ships and give them extra powers. Price: £ 40.95
have also produced their own versions. Dave Ward regularly brings his much re-coloured
map of the entire US to the GLC games club for another play test. I have played
that, but from now on we are entering uncharted territory....
saw Steve Jones playing some monster British map at FurryCon once. I saw a
Korean map at the Essen games fair which Stuart Dagger tells me was simply an
1830 variant designed for a German PBM zine (one of three he knows of). Stuart
also told me that Alan Moon (another designer I do not care for: he's
responsible for Elfin Roads, Airlines etc.) has, designed an all-US version
called 1869, but it takes 12 hours to play and no one wants to publish it.
has three more games (at least!) in preparation. A south east US game, 1832,
which, says Stuart, awaits publication when 1854 and 1870 clear the tracks. 1850
- the northern plains which "just about works" and 1869 (Tresham has
to approve all published games so the same date doesn't appear twice) covering
the western US which is still in the early stages as the designer wrestles with
the problems of building in the Rockies.
has been on the verge of publishing 1825 for some time. It is set in Britain and
designed, as Stuart describes it, in modules so you can buy three different maps
and various extensions. I gather Tresham took money for this from salivating
customers at Midcon in 1994 but has become bogged down in fiddly details. (The
fact that he is a perfectionist is one of the strengths of his games, everything
is so beautifully worked out). Some of those who handed over cash at Midcon are
a little peeved. I think they could probably sue the current Con organising
committee. [No they can't - Ed.]
are two Italian versions designed by Federico Vellani and an Austrian one which
are available semi-commercially: i.e. you get an envelope full of coloured cards
and have to cut them out, stick on the PVC etc. yourself. I have played none of
them. The two Italian ones are 1839 (or perhaps 1841) a mammoth game set in
northern Italy and a quickie, 1850, set in Sicily. Vellani, said Stuart, in what
I took to an approving tone, "takes games apart and then puts them back
together.'" Which means, I presume, that he was substantially rewritten the
rules. 1839/41 takes 12 hours, 1850 takes two. I look forward to playing them.
1839 may become 1841 because there is a Dutch version called 1839 which, says
Stuart, Mayfair might publish. Meanwhile Vellani is working on a US game, 1827.
from that there are two regional German versions, 1842 and 1847, designed by

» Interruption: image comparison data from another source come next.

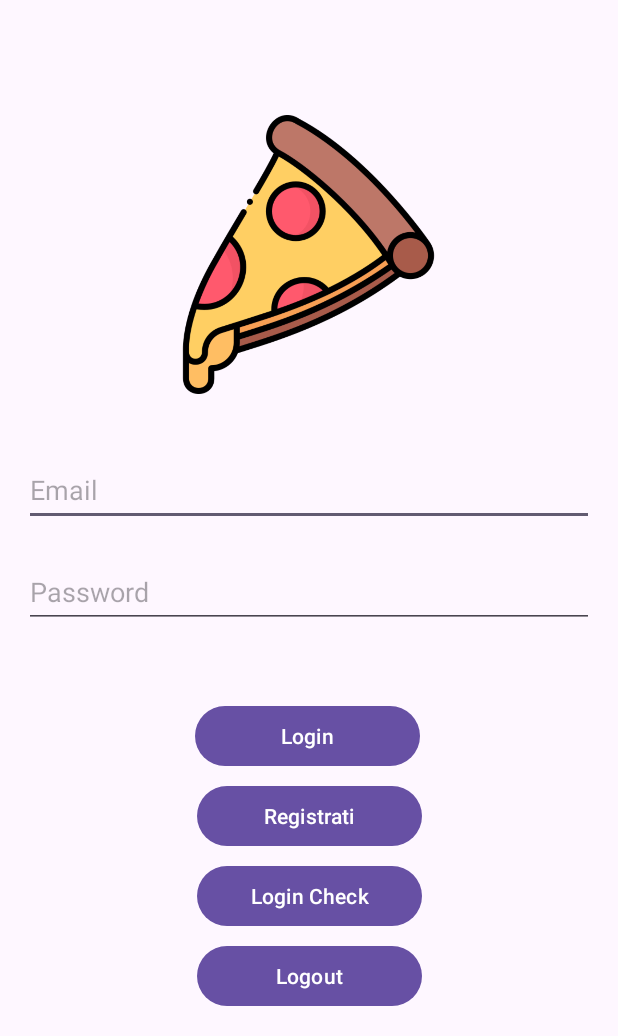
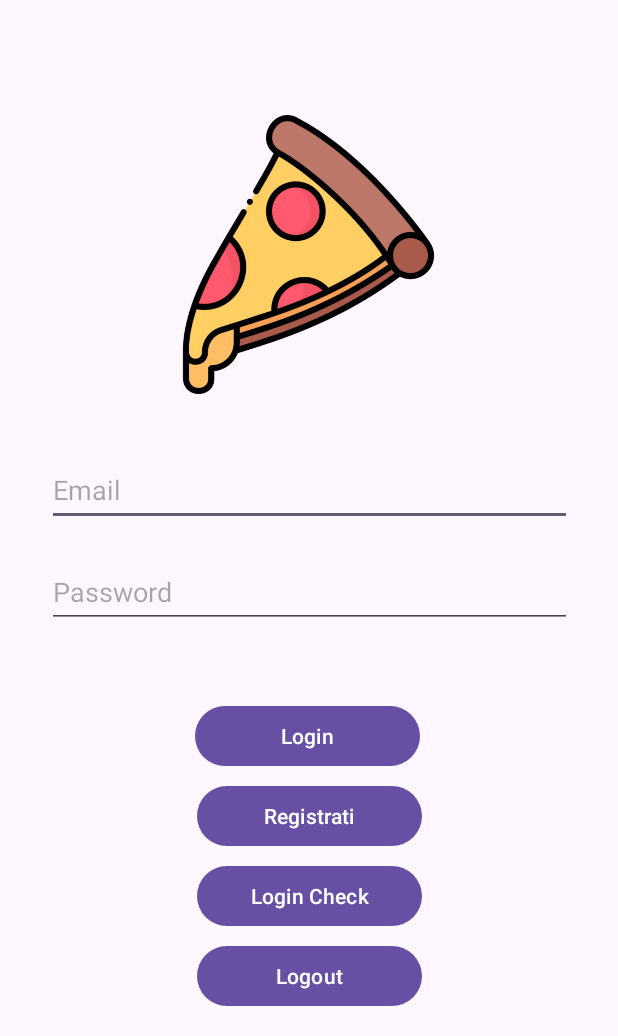
Before and after one commit to michele-vigliotta/HotSliceApp, an Android app built with Jetpack Compose: the screen it shows after launch (Login), after a tap on "Login", on a phone screen of 412 x 824 dp, the part 200-1236 px from its top. Run offline under Robolectric (Android 15) with nearby library versions, the phone set to English and light mode, and no system bars; our stand-ins replace Firebase (no records; nobody signed in at launch, a user with empty details on screens opened directly).

Commit message:
Small changes and comments

```diff
--- a/app/src/main/java/com/example/hotsliceapp/HomeActivity.kt
+++ b/app/src/main/java/com/example/hotsliceapp/HomeActivity.kt
@@ -55,6 +55,7 @@ class HomeActivity : AppCompatActivity() {
             Toast.makeText(baseContext, "Utente Disconnesso", Toast.LENGTH_SHORT)
                 .show()
             val intent = Intent(this, Login::class.java)
+            intent.flags = Intent.FLAG_ACTIVITY_NEW_TASK or Intent.FLAG_ACTIVITY_CLEAR_TASK
             startActivity(intent)
         }
     }
--- a/app/src/main/java/com/example/hotsliceapp/Login.kt
+++ b/app/src/main/java/com/example/hotsliceapp/Login.kt
@@ -26,13 +26,10 @@ class Login : AppCompatActivity() {
         val btnlogin : Button = findViewById(R.id.btnLogin)
         btnlogin.setOnClickListener {
             val email = (findViewById<EditText>(R.id.etEmail)).text.toString()
-
             val passw = (findViewById<EditText>(R.id.etPassword)).text.toString()
             loginUser(email, passw)
         }
         (findViewById<Button>(R.id.button2)).setOnClickListener {
-
-
             val authid = (auth.currentUser?.uid).toString()
             val documentSnapshot = db.collection("users").document(authid)
             documentSnapshot.get().addOnSuccessListener {
@@ -40,12 +37,10 @@ class Login : AppCompatActivity() {
                 val role = document.getString("role")
                 Toast.makeText(baseContext, "Role: $role", Toast.LENGTH_SHORT).show()
             }
-
-
         }
 
+        //codice logout
         (findViewById<Button>(R.id.button3)).setOnClickListener {
-
             auth.signOut()
             Toast.makeText(baseContext, "Utente Disconnesso", Toast.LENGTH_SHORT)
                 .show()
@@ -55,15 +50,14 @@ class Login : AppCompatActivity() {
     private fun loginUser(email: String, password: String) {
         auth.signInWithEmailAndPassword(email, password)
             .addOnCompleteListener(this) { task ->
-                if (task.isSuccessful) {
+                if (task.isSuccessful) { //login ok
                      val intent = Intent(this, HomeActivity::class.java)
-                    intent.flags = Intent.FLAG_ACTIVITY_NEW_TASK or Intent.FLAG_ACTIVITY_CLEAR_TASK
+                    intent.flags = Intent.FLAG_ACTIVITY_NEW_TASK or Intent.FLAG_ACTIVITY_CLEAR_TASK //elimina le altre activity
                     startActivity(intent)
-                    // Login riuscito, passa alla schermata principale(HomeActivity)
                     finish()
                 } else {
                     // Login fallito, mostra un messaggio di errore
-                    Toast.makeText(baseContext, "Autenticazione fallita.", Toast.LENGTH_SHORT)
+                    Toast.makeText(baseContext, "Autenticazione fallita. Assicurati di avere un account valido", Toast.LENGTH_SHORT)
                         .show()
                 }
             }
--- a/app/src/main/res/layout/activity_login.xml
+++ b/app/src/main/res/layout/activity_login.xml
@@ -33,23 +33,25 @@
 
     <EditText
         android:id="@+id/etEmail"
-        android:layout_width="match_parent"
+        android:layout_width="350dp"
         android:layout_height="48dp"
         android:layout_marginBottom="20dp"
         android:hint="Email"
         android:inputType="textEmailAddress"
         app:layout_constraintBottom_toTopOf="@+id/etPassword"
-        tools:layout_editor_absoluteX="-2dp" />
+        app:layout_constraintEnd_toEndOf="parent"
+        app:layout_constraintStart_toStartOf="parent" />
 
     <EditText
         android:id="@+id/etPassword"
-        android:layout_width="match_parent"
+        android:layout_width="350dp"
         android:layout_height="48dp"
         android:layout_marginBottom="48dp"
         android:hint="Password"
         android:inputType="textPassword"
         app:layout_constraintBottom_toTopOf="@+id/btnLogin"
-        tools:layout_editor_absoluteX="16dp" />
+        app:layout_constraintEnd_toEndOf="parent"
+        app:layout_constraintStart_toStartOf="parent" />
 
     <Button
         android:id="@+id/btnLogin"
```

someone called Wolfram Janich and published privately and the 'legendary' Berlin
tramways version, legendary, apparently, because only 30 were made and therefore
almost no-one has played it.
course this article is out of date by now.
from Spring Offensive 40